• [Task prompt]:
For each line in the records that contains "plot", make a copy.

* * * * *

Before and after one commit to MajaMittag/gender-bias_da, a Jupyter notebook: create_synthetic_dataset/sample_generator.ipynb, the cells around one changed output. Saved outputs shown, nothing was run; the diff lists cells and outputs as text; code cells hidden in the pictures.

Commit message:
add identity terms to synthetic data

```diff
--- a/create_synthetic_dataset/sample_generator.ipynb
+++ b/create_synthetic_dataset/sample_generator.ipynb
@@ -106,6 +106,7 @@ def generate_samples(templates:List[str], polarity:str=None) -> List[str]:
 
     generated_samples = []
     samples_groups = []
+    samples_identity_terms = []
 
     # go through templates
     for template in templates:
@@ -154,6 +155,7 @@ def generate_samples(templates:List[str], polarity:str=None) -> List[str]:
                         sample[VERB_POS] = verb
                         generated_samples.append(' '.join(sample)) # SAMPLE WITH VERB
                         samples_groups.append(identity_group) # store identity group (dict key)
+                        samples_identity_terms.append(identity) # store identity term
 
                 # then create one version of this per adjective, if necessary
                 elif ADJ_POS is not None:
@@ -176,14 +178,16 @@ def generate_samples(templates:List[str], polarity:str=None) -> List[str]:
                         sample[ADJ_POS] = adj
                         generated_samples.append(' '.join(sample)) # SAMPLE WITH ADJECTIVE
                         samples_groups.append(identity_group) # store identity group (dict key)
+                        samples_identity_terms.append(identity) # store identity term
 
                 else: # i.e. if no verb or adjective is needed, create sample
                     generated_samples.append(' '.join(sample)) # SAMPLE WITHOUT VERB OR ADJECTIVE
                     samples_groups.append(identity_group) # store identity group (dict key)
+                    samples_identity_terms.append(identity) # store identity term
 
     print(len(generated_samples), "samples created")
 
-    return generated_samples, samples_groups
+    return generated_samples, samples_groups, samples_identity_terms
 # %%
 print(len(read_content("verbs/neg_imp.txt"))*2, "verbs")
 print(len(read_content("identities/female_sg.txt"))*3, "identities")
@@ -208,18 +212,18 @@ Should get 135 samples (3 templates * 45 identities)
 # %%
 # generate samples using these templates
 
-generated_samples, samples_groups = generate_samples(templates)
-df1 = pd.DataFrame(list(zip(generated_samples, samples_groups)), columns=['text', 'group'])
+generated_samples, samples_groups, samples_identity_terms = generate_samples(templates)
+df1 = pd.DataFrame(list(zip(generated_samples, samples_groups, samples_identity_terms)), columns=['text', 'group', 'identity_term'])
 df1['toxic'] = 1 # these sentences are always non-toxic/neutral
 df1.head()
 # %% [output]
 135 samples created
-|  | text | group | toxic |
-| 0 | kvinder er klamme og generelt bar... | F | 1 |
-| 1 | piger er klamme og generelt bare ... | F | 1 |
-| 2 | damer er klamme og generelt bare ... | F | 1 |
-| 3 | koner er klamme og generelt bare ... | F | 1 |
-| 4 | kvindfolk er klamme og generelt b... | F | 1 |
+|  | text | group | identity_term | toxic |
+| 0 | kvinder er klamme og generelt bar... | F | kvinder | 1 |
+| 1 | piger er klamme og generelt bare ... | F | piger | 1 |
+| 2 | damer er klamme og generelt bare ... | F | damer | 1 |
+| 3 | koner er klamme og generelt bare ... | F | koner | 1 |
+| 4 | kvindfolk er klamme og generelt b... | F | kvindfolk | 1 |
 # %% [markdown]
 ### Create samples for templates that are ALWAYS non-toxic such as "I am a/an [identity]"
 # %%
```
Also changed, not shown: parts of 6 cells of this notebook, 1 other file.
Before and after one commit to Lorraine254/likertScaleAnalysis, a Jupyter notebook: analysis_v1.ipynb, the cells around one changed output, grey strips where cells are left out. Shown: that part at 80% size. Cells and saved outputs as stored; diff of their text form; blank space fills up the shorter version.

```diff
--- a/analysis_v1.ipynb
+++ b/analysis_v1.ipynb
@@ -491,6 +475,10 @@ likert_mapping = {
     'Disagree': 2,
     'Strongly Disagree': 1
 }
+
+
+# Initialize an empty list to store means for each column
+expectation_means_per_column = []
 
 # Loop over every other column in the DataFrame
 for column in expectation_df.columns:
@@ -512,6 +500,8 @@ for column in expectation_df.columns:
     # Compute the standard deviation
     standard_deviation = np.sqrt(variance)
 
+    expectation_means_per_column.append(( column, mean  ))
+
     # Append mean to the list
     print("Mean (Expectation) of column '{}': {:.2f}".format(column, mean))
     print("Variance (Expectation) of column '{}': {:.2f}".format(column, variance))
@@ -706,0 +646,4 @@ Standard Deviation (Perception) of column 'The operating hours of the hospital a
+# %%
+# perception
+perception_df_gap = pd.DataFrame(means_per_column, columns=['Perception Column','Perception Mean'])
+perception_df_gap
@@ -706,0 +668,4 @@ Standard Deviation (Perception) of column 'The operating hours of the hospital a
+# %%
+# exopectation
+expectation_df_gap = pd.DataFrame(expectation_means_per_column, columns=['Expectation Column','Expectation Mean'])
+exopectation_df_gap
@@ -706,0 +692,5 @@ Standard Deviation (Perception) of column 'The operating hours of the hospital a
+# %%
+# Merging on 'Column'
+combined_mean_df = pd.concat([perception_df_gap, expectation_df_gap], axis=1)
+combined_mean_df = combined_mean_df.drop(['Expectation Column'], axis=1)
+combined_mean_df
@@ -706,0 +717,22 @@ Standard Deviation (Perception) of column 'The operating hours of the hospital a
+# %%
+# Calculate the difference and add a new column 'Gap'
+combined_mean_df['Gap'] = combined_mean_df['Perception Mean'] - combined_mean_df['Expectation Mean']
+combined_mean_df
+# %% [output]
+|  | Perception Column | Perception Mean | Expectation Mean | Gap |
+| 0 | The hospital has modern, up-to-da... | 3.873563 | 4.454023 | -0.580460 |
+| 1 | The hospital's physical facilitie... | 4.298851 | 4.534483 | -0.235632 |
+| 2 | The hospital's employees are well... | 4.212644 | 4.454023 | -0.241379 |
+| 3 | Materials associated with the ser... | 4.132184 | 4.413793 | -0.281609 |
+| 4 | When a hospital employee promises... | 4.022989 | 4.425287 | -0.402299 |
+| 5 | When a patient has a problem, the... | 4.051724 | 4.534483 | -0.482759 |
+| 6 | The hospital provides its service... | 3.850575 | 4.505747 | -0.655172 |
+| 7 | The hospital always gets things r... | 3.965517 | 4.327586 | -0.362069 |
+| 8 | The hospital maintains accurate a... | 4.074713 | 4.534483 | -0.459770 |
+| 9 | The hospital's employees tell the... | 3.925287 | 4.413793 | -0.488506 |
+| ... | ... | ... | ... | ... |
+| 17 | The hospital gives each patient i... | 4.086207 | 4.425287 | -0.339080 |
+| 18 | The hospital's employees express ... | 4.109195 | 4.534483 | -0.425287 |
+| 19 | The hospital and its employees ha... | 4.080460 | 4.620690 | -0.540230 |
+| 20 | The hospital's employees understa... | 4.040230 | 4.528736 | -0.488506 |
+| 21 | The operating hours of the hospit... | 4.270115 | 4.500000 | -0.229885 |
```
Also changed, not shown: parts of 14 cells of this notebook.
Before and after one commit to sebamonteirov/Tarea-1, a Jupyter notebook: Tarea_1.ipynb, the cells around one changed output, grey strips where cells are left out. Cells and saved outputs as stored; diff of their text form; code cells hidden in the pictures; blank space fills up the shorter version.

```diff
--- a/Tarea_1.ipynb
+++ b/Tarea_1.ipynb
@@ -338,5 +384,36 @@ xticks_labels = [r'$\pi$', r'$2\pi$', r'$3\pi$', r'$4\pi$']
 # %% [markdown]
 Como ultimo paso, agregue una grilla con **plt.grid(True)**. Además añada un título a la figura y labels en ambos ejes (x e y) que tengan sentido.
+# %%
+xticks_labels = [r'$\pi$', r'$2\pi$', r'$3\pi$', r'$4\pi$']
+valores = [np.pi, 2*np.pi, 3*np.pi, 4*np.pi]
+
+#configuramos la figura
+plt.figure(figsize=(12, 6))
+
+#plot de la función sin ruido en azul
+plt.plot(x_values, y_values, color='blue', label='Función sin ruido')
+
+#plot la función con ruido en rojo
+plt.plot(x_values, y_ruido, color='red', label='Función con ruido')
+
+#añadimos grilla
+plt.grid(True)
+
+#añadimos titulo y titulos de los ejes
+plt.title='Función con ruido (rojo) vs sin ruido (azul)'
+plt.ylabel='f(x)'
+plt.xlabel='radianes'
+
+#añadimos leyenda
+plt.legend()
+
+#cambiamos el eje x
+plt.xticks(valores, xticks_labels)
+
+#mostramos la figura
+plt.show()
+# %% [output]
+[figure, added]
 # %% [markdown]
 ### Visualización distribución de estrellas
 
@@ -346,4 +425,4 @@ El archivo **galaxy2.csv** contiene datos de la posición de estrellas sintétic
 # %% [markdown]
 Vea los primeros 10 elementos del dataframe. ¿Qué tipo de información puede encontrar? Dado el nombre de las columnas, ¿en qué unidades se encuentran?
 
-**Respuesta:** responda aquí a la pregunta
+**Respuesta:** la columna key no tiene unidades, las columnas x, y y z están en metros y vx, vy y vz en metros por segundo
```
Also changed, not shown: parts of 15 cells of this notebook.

* * * * *

• [Written solution]:
+#plot de la función sin ruido en azul
+plt.plot(x_values, y_values, color='blue', label='Función sin ruido')
+#plot la función con ruido en rojo
+plt.plot(x_values, y_ruido, color='red', label='Función con ruido')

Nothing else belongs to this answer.